In more recent years, the brand has caught up with Dow (they are both owned by the Symington family); and, while Dow's is a firmer-styled wine, Warre's has a distinctive character that leans towards perfectly balanced, elegant wines which often reveal astonishing qualities on the nose.
Vintage Port accounts for only a small percentage of the total Port production - which includes Tawny, Ruby, Late Bottled Vintage, Single Quinta Vintage styles, among others - but is the finest, longest-lived and most expensive style that is produced. The best are as good as any wine in existence.
With the exception of legendary vineyards like Quinta do Noval Nacional and Quinta do Vesuvio, Vintage Port is made from a blend of wines from a producer's finest plots. It is aged for around 18 months in wooden casks before bottling; from then on the watch-word is patience. At least 15 years ageing – and for the top wines it will be significantly longer – is required before the tannins, spirit and fruit are fully integrated. Indeed, the finest examples can last well over 50 years.
Vintage Port is only made in exceptional years (normally around three times per decade) with considerable stylistic variation between different years and shippers. However, they all share a sweet, warming, spicy richness, power and complexity. In other good but not great vintages, many shippers produce a Single Quinta Vintage Port from their finest vineyard. These are made in the same way and have the same style as Vintage Port but tend to mature faster and are less profound.

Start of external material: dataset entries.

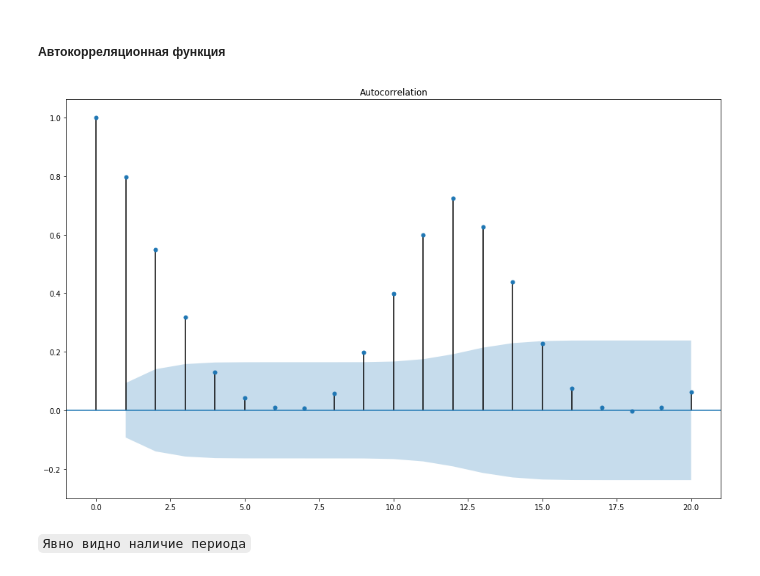
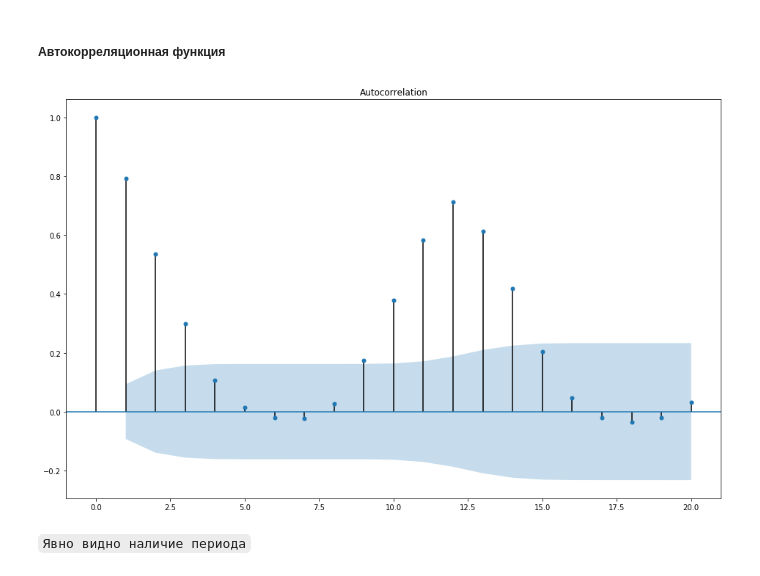
Before and after one commit to Bullldoger/prediction_theory, a Jupyter notebook: notebooks/Labs.ipynb, the cells around one changed output. Saved outputs shown, nothing was run; the diff lists cells and outputs as text; code cells hidden in the pictures.

```diff
--- a/notebooks/Labs.ipynb
+++ b/notebooks/Labs.ipynb
@@ -1038,3 +1038,9 @@ plot = q_times.plot(ax=ax, style='.r')
 [figure]
 # %%
 Q = q_times['Q, тыс. м3/сут'].values
+# %%
+_t = np.array([times]).T
+_q = np.array([Q]).T
+# %%
+clf = linear_model.LinearRegression()
+clf.fit(_t, _q)
@@ -1040,0 +1049,4 @@ Q = q_times['Q, тыс. м3/сут'].values
+# %%
+trend_q = clf.predict(_t)
+# %%
+q_without_trend = _q - trend_q
@@ -1043,9 +1061,9 @@ Q = q_times['Q, тыс. м3/сут'].values
 # %%
 fig = plt.figure(figsize=(16, 10))
 ax1 = fig.add_subplot(111)
-fig = sm.graphics.tsa.plot_acf(Q, lags=20, ax=ax1 )
+fig = sm.graphics.tsa.plot_acf(q_without_trend, lags=20, ax=ax1 )
 # %% [output]
-[figure, old version]
+[figure, new version]
 # %% [markdown]
 ``Явно видно наличие периода``
 # %% [markdown]
```
Also changed, not shown: parts of 45 cells of this notebook.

All Vintage Port throws a sediment as it matures, and thus requires decanting.
There are around 40 different grape varieties permitted in the production of Port - however the vast majority of Ports are produced from a blend of 5 grapes - Touriga Nacional, Touriga Francesca, Tinta Barroca, Tinta Roriz, and Tinto Cão.

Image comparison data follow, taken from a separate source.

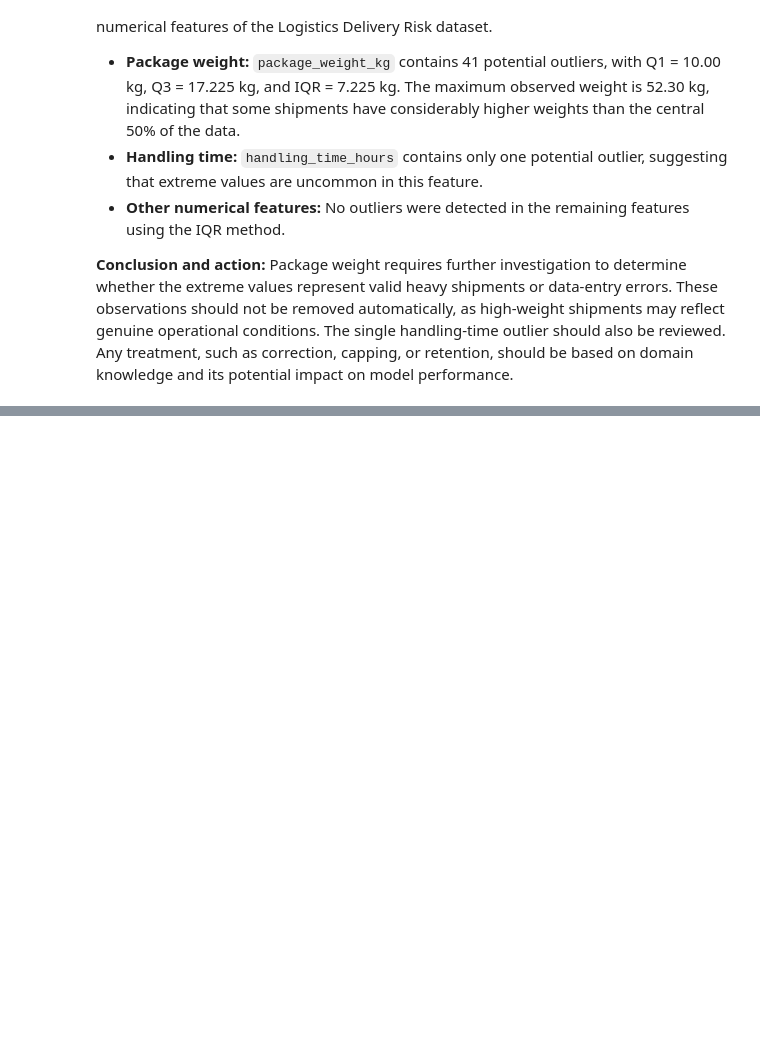
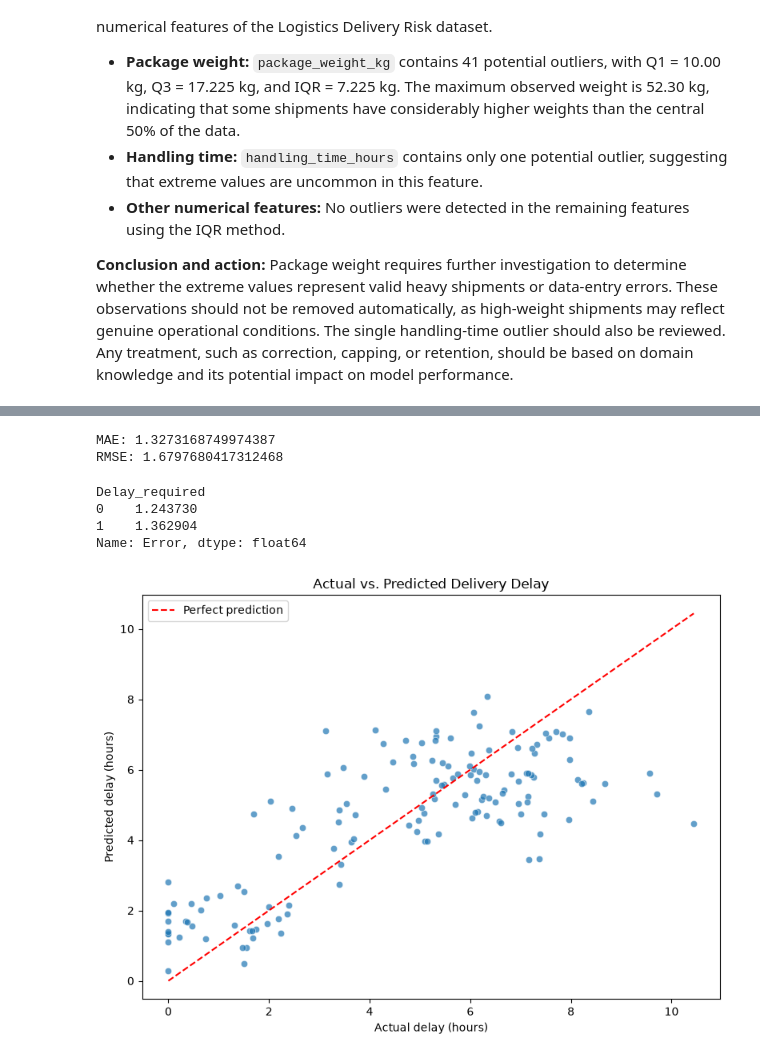
Before and after one commit to NiharikaKrishna-DS/logistics_delivery_risk_intelligence, a Jupyter notebook: logistics_delivery_risk_intelligence.ipynb, the cells around one changed output, grey strips where cells are left out. Drawn from its saved outputs; the diff is of its cells as text; code cells hidden in the pictures; blank space fills up the shorter version.

```diff
--- a/logistics_delivery_risk_intelligence.ipynb
+++ b/logistics_delivery_risk_intelligence.ipynb
@@ -350,0 +487,9 @@ X = shipment_data_df_copy.drop(columns=['delivery_delay_hours','delay_required']
+# %%
+#chronological split
+
+split_index = int(len(x)*0.8)
+
+X_train = x[:split_index]
+X_test = x[split_index:]
+Y_train = y[:split_index]
+Y_test = y[split_index:]
@@ -350,0 +514,57 @@ X = shipment_data_df_copy.drop(columns=['delivery_delay_hours','delay_required']
+# %%
+from sklearn.metrics import mean_squared_error,mean_absolute_error
+
+# Use the regression target and the matching chronological split
+Y_train = y.iloc[:split_index]
+Y_test = y.iloc[split_index:]
+
+lr.fit(X_train, Y_train)
+lr_pred = lr.predict(X_test)
+
+mae = mean_absolute_error(Y_test, lr_pred)
+rmse = np.sqrt(mean_squared_error(Y_test, lr_pred))
+
+print(f"MAE: {mae}")
+print(f"RMSE: {rmse}")
+# %% [output]
+MAE: 1.3273168749974387
+RMSE: 1.6797680417312468
+# %%
+results = pd.DataFrame()
+
+results['Actual'] = Y_test
+results['Prediction'] = lr_pred
+results['Error'] = abs(lr_pred-Y_test)
+results['Delay_required'] = (
+    shipment_data_df.iloc[split_index:]
+    ['delay_required'].values
+)
+
+results.groupby(
+    'Delay_required'
+)['Error'].mean()
+# %% [output]
+Delay_required
+0    1.243730
+1    1.362904
+Name: Error, dtype: float64
+# %%
+# Actual vs. predicted delivery delay hours on the test set
+plt.figure(figsize=(8, 6))
+sns.scatterplot(data=results, x='Actual', y='Prediction', alpha=0.7)
+
+# Perfect predictions fall on this reference line
+plot_min = min(results['Actual'].min(), results['Prediction'].min())
+plot_max = results[['Actual', 'Prediction']].to_numpy().max()
+plt.plot([plot_min, plot_max], [plot_min, plot_max], 'r--', label='Perfect prediction')
+
+plt.xlabel('Actual delay (hours)')
+plt.ylabel('Predicted delay (hours)')
+plt.title('Actual vs. Predicted Delivery Delay')
+plt.legend()
+plt.tight_layout()
+plt.show()
+
+plt.savefig(r"D:\Projects\Logistics Delivery Risk Intelligence\outputs\tasks4\actual_vs_predicted_delay_visualization.png")
+# %% [output]
+[figure, added]
```
Also changed, not shown: parts of 18 cells of this notebook, 2 other files.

Touriga Nacional produces small, dark-skinned grapes that produce opaque black wines of great extract and high tannins - it gives grip, body, and structure to the blend.

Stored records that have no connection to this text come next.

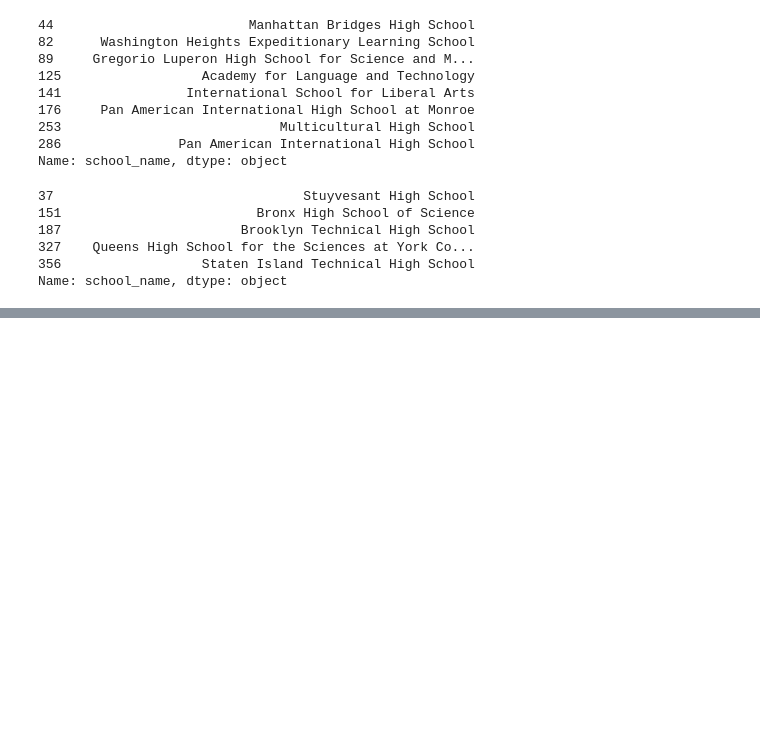
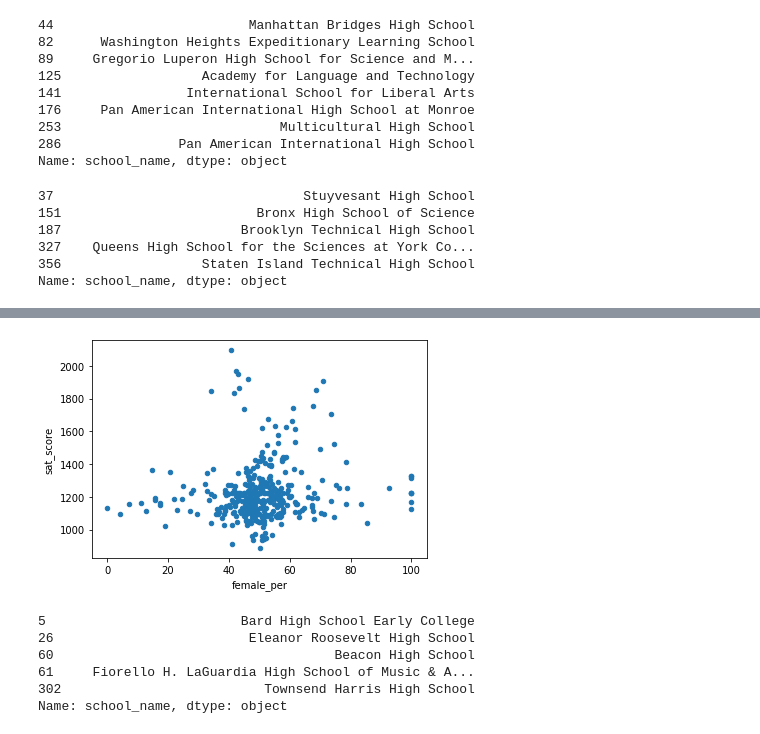
Before and after one commit to ebenebe/Data-Cleaning-Walkthrough_NYC_SAT_Scores, a Jupyter notebook: Data Cleaning Walkthrough_NYC_SAT_Scores-checkpoint.ipynb, the cells around one changed output, grey strips where cells are left out. Cells and saved outputs as stored; diff of their text form; code cells hidden in the pictures; blank space fills up the shorter version.

```diff
--- a/Data Cleaning Walkthrough_NYC_SAT_Scores-checkpoint.ipynb
+++ b/Data Cleaning Walkthrough_NYC_SAT_Scores-checkpoint.ipynb
@@ -871,0 +899,16 @@ Name: school_name, dtype: object
+# %%
+#Make a scatter plot of female_per vs. sat_score.
+combined.plot.scatter('female_per','sat_score')
+plt.show()
+# %% [output]
+[figure, added]
+# %%
+#Research any schools with a female_per greater than 60% and an average SAT score greater than 1700.
+combined[(combined['female_per']> 60) & (combined['sat_score']> 1700)]['school_name']
+# %% [output]
+5                         Bard High School Early College
+26                         Eleanor Roosevelt High School
+60                                    Beacon High School
+61     Fiorello H. LaGuardia High School of Music & A...
+302                          Townsend Harris High School
+Name: school_name, dtype: object
```
Also changed, not shown: parts of 4 cells of this notebook.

Touriga Franca has a thinner skin and consequently produces wines lighter in colour and tannins than Touriga Nacional. It contributes fruit, aroma, suppleness and roundness.
Tinta Roriz is the Portuguese name for Tempranillo and its high sugar content and low acidity contribute colour and fruit.
Tinta Barroca which is normally grown at highish altitudes and on north-facing slopes, is prized for producing wines of delicacy, finesse and with smooth, velvety fruit. It brings elegance and sweet, ripe fruit to the final blend.
Finally Tinto Cão produces fine and complex wines, though it is probably the least important of the 5 grapes as its painfully small yields have reduced plantings to almost insignificant levels.